AIM OF THE EXERCISE >> Pick out the lines below that contain the string "email" and copy them all.

RECORDED INFORMATION >>

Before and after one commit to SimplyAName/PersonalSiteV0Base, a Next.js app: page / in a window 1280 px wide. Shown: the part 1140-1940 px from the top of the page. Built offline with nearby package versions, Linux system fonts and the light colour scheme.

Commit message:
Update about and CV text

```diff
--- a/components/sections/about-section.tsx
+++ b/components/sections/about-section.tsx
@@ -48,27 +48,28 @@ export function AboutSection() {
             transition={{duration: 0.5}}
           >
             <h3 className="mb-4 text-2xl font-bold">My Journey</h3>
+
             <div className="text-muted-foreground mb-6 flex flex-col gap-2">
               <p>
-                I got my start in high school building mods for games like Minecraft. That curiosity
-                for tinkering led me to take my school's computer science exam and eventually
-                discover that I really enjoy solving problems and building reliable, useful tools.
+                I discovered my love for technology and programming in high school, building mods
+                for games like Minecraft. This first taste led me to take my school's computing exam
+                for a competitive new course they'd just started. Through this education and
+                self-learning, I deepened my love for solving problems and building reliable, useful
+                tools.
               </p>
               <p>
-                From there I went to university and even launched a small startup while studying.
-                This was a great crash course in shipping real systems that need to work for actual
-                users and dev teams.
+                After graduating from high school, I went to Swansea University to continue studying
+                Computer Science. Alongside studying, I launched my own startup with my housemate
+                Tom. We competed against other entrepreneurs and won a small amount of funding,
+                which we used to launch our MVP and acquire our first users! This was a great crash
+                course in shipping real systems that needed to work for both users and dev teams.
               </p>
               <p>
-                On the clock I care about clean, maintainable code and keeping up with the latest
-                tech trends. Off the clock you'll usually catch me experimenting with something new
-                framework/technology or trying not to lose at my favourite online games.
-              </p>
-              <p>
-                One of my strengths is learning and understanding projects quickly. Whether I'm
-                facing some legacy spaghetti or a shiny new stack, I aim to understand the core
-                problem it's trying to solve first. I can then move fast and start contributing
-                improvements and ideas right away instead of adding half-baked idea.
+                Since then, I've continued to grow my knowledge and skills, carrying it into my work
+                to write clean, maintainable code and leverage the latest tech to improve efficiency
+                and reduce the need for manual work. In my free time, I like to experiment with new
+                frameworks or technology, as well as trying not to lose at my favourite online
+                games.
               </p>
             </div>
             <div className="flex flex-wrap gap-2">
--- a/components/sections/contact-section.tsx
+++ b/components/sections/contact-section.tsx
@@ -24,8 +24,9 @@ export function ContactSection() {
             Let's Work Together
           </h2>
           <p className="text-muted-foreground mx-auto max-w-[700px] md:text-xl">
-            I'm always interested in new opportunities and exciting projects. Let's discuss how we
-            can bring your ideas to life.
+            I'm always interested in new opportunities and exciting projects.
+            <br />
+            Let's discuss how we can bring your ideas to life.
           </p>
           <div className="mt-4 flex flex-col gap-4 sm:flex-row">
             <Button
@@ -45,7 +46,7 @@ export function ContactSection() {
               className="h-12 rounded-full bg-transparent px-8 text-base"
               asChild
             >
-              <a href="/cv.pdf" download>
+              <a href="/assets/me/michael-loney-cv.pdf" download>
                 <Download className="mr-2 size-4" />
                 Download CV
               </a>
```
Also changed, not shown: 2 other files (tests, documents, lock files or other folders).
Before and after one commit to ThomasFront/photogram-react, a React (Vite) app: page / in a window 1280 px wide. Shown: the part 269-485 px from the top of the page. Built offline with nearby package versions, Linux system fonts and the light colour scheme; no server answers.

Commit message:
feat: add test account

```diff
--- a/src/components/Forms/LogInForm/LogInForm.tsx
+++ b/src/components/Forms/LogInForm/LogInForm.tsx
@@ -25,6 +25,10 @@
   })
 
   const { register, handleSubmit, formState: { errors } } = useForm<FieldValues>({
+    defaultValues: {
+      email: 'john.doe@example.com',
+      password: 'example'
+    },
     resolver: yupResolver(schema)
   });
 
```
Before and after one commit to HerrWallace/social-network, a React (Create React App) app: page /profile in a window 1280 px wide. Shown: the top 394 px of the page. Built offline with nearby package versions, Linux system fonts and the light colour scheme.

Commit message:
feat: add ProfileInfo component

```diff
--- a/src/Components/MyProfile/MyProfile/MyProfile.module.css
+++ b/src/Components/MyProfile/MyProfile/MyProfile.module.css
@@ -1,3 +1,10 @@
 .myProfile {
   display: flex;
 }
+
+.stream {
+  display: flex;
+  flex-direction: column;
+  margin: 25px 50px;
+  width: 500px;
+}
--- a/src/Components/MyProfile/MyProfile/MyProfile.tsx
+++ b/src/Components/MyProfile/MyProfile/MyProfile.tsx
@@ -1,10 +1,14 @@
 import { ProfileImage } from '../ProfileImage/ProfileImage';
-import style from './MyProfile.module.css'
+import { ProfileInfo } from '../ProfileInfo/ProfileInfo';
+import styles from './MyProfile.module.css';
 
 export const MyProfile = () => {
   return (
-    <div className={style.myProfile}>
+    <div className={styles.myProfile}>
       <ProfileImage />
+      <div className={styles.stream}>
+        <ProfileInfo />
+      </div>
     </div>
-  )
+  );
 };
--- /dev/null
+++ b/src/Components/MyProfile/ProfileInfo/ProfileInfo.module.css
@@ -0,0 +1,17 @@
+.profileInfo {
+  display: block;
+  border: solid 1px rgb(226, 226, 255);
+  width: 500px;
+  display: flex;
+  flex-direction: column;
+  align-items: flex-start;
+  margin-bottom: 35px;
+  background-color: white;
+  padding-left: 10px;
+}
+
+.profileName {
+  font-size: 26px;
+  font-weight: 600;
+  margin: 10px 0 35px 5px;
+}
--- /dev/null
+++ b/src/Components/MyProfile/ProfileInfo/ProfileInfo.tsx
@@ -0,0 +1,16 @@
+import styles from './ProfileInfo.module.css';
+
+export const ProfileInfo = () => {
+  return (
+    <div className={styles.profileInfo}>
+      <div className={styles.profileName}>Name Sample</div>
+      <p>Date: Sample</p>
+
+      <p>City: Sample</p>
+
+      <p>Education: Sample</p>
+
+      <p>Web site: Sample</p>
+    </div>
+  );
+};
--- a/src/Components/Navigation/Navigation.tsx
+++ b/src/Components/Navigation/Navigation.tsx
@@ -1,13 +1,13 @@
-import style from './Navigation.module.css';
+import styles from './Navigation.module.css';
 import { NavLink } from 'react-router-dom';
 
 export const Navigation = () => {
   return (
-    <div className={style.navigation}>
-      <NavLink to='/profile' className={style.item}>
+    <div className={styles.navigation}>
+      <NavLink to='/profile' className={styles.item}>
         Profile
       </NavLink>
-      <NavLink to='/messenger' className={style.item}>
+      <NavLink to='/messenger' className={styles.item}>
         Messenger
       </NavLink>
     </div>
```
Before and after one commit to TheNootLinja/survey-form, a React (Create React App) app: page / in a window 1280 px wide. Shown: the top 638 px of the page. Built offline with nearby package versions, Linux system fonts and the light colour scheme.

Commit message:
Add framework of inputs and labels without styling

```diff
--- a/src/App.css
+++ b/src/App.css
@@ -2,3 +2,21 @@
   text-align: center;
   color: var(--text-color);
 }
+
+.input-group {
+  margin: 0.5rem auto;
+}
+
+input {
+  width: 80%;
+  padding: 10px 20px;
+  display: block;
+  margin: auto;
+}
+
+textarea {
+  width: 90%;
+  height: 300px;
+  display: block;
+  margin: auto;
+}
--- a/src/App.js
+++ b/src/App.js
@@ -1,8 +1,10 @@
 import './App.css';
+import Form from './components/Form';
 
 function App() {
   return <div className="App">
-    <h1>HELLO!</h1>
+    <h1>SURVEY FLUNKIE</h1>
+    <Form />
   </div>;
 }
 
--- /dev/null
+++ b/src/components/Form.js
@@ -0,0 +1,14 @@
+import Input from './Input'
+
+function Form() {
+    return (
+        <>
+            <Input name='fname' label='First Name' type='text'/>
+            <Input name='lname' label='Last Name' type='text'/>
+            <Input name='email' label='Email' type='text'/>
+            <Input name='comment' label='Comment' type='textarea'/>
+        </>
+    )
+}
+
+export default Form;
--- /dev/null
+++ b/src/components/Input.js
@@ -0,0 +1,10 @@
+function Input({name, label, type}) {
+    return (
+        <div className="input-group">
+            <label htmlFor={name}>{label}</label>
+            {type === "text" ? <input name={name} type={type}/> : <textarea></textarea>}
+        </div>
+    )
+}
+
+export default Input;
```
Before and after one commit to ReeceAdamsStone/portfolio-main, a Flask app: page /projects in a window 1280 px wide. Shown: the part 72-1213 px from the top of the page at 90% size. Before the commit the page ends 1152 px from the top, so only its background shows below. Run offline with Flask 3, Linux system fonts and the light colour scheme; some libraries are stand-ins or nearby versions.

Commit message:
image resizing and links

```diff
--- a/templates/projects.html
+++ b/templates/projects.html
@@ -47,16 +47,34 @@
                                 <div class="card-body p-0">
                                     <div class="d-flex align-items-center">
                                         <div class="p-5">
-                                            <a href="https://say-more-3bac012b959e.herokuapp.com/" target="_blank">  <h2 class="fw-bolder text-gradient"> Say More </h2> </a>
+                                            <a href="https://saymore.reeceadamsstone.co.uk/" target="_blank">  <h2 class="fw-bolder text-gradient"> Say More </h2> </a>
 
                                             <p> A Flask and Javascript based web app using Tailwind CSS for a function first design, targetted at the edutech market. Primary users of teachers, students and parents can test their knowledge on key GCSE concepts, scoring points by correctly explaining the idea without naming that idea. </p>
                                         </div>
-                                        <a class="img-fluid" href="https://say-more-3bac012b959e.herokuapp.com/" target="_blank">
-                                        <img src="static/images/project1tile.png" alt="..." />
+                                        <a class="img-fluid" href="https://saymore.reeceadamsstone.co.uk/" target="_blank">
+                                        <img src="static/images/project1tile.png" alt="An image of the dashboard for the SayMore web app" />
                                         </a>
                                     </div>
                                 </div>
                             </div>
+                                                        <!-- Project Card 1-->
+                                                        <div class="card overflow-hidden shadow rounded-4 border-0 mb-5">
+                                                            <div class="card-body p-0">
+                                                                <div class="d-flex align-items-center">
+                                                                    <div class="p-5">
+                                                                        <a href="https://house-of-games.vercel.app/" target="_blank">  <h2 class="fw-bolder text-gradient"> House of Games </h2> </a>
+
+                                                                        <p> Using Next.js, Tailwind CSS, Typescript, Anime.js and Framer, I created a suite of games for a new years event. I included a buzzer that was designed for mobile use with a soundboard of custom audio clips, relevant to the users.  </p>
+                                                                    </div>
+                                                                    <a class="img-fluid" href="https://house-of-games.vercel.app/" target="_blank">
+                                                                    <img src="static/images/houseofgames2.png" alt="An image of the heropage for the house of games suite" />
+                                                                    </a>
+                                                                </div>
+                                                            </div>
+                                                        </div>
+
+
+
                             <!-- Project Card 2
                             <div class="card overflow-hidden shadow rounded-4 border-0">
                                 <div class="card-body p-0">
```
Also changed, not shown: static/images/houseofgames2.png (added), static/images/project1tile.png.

RESPONSE TO THIS EXERCISE >>
+      email: 'john.doe@example.com',
+            <Input name='email' label='Email' type='text'/>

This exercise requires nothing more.